Introduction

The Yellowtail Fang Blenny is a distintively coloured fish that has an enormous curved, venomous fang on either side of the lower jaw.

Identification

The Yellowtail Fang Blenny is blue anteriorly and yellow posteriorly. There is a diagonal black stripe through the eye.

The species has a lunate caudal fin and an enormous curved, venomous fang on each side of the lower jar. The fangs, which are used for defence, are characteristic of the genus Meiacanthus.

Habitat

It is found on seaward reefs and lagoons at depths of 1m to 30m.

Distribution

The species occurs in tropical marine waters of the Indo-West and Central Pacific, from the Red Sea, north to Japan, throughout Micronesia, south to Australia and east to Marquesas Islands.

In Australia the Yellowtail Fang Blenny is known from the north-western coast of Western Australia, around the tropical north of the country and south to the southern coast of New South Wales.

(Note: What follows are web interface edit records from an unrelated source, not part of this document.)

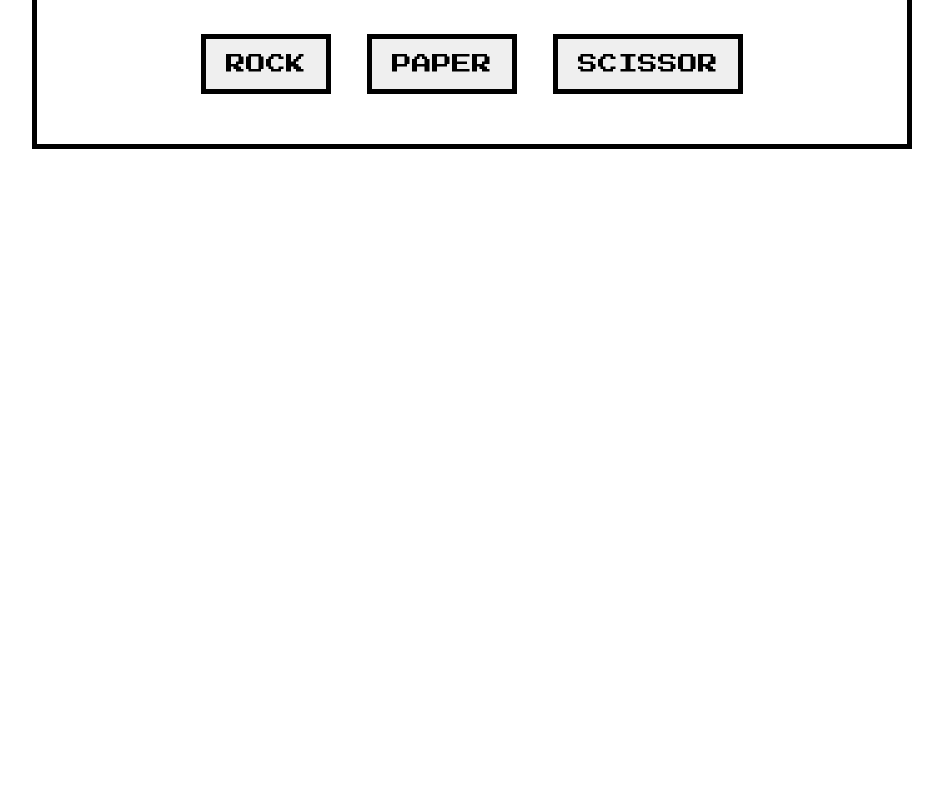
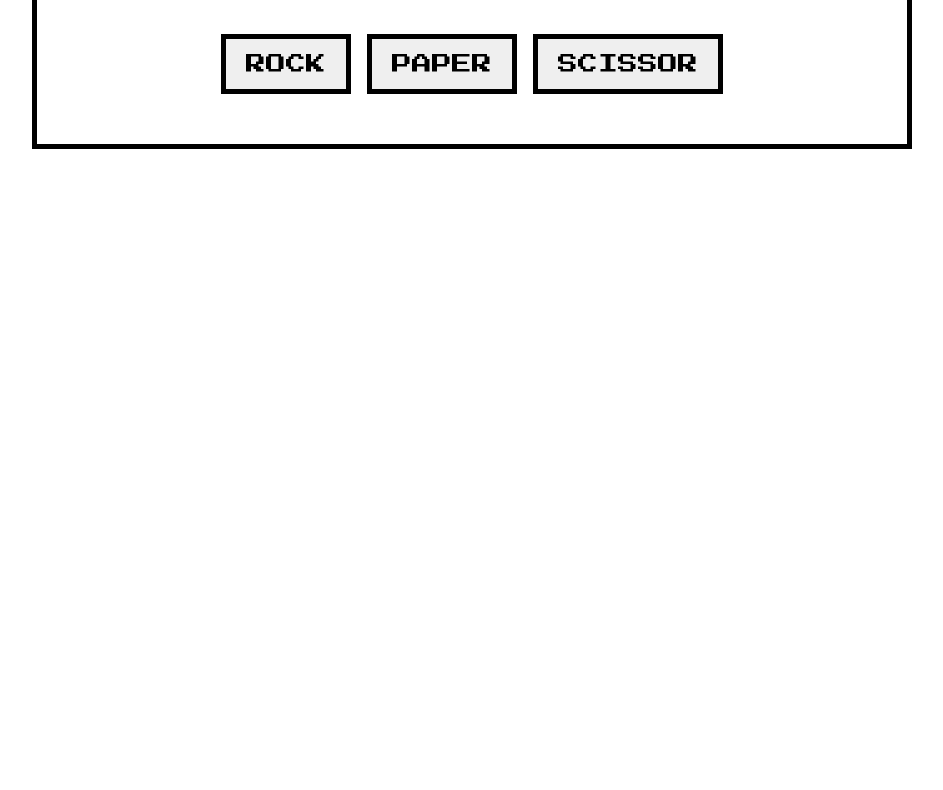
Before and after one commit to miawithcode/rock-paper-scissors-game, a plain HTML site: page index.html in a window 1280 px wide. Shown: the part 397-1187 px from the top of the page, without its empty margins (168-1111 px from the left). Drawn offline with Linux system fonts and the light colour scheme.

Commit message:
adjust style

```diff
--- a/index.css
+++ b/index.css
@@ -39,10 +39,6 @@
     cursor: pointer;
 }
 
-.choiceBtn:not(:last-child){
-    margin-right: 20px;
-}
-
 .choiceBtn:hover,
 .choiceBtn:focus{
     background-color: #000000;
```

The map below shows the Australian distribution of the species based on public sightings and specimens in Australian Museums. Click on the map for detailed information. Source: Atlas of Living Australia.



Feeding and diet

The Yellowtail Fang Blenny is a solitary species that is usually seen hovering above the bottom feeding on zooplankton. It also feeds on benthic invertebrates.

References

  1. Allen, G.R. 1997. Marine Fishes of Tropical Australia and South-east Asia. Western Australian Museum. Pp. 292.
  2. Allen, G.R. & R. Swainston. 1988. The Marine Fishes of North-Western Australia. A Field Guide for Anglers and Divers. Western Australian Museum. Pp. 201.
  3. Myers, R.F. 1999. Micronesian Reef Fishes. Coral Graphics. Pp. 330.
  4. Randall, J.E., Allen, G.R. & R.C. Steene. 1997. Fishes of the Great Barrier Reef and Coral Sea. Crawford House Press. Pp. 251.